Claude Monet, one of the most prolific painters of the 19th and 20th century, is known across the globe for his impressionist landscapes and larger than life waterlily paintings. However, hanging in the corner of The National Gallery in London there is, what I feel to be, one of the greatest paintings of his career. During his 30’s, Monet lived in the small town of Argenteuil on the Seine in the North-western region of Paris. Argenteuil soon became an artistic hub, with Monet’s contemporaries such as Renoir, Manet and Alfred Sisley gathering there to paint. With its growing attraction for leisure, whether it was sailing on the Seine in a rust-red boat or a stroll in its picturesque scenery; its vivacious atmosphere provided Monet with much inspiration. Snow Scene at Argenteuil 1875 shows a moment of calm in the exceptionally heavy snowfall of 1874-75. The painting depicts the boulevard of Saint-Denis where Monet was living, facing the Seine, of which blurred buildings can be seen in the distance. The composition is given equally to the snow covered path and the open sky, mirroring one another, providing a clear sense of harmony and balance. Figures are blurred in the distant haze of the falling snow, which blankets the surrounding trees and bushes.
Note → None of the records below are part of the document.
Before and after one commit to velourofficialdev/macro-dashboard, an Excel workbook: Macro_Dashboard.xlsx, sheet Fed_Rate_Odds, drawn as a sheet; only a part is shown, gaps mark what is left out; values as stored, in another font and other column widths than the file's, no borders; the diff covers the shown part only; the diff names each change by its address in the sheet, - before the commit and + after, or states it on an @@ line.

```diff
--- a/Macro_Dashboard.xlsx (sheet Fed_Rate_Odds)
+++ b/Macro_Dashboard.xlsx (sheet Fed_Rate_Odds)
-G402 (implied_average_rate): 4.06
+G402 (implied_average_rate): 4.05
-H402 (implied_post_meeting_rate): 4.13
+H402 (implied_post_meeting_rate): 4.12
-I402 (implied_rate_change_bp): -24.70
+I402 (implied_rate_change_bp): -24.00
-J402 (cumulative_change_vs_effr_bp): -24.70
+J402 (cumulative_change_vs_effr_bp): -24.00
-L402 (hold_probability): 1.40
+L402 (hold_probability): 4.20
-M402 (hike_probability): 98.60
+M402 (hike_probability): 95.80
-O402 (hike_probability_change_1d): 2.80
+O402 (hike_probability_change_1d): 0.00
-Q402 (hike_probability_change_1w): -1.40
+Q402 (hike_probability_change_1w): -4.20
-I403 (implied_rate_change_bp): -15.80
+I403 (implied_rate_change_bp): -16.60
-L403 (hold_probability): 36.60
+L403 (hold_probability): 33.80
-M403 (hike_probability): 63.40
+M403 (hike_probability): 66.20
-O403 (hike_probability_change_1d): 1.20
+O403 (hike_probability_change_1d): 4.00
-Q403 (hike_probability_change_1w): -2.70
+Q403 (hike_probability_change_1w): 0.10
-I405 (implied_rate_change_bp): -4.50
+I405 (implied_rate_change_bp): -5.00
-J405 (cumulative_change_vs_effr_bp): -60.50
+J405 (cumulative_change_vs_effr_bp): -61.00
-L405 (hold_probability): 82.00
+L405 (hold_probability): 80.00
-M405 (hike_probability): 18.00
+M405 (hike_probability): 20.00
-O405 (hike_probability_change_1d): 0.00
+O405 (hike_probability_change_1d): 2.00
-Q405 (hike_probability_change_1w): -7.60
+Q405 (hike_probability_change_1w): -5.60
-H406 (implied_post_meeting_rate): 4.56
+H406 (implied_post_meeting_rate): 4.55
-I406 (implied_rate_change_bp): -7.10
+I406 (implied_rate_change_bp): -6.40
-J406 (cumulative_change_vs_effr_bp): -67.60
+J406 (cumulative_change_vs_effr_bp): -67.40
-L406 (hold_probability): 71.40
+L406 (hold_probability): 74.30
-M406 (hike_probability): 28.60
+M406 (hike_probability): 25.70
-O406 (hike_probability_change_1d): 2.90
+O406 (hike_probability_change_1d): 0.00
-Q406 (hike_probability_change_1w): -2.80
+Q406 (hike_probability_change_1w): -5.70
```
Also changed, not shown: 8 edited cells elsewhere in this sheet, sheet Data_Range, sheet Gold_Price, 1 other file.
Monet surprisingly abandons his typically strong, vibrant colour palette, taking to monochromatic blues and greys. However I believe it is this deviation from the norm, that makes this one of Monet’s most beautiful and atmospheric scenes. The snow is no longer white but is a reflection of the light and sky around it, glowing in the bitter winter. Two dark lines across the boulevard act as an orthogonal to lead our eye backward to the blue shadowed figures, as though they are frozen in place and time. Monet has managed to capture the briefest of moments, where a busy dockland town has been quietened by nature itself. We can see Monet’s love of light and texture through his loosely dapped brushstrokes, which emphasises the hazy, snow blurred, forms on the canvas. The impasto, impressionist brushwork, which rises from the canvas, mimics the real texture of fresh fallen snow making this scene timelessly recognisable in its beauty.
It is perhaps important to note that Monet found himself living in poverty for much of the early part of his career, he was said to destroy his paintings, rather than have them go to those he owed money to. In this we must remember that although today, Monet has seen global acclaim for his work, during his lifetime; he in fact embodied the struggling artist and was a craftsman of his trade. We are lucky to have this painting with us today, as a symbol of the beauty he saw, through nature’s expansive range of light and through the unending changes of the land. He would continue to paint much of Argenteuil throughout the 1870’s, but none in my eye, are as moving or as atmospheric as Snow Scene in 1875. It was a painting brimming with the characteristics for which he would embody for many years to come: a keen sensitivity to light, a passion for colours (even here in their subtly) and an uncanny sensibility for the rhythms of nature and its seasons.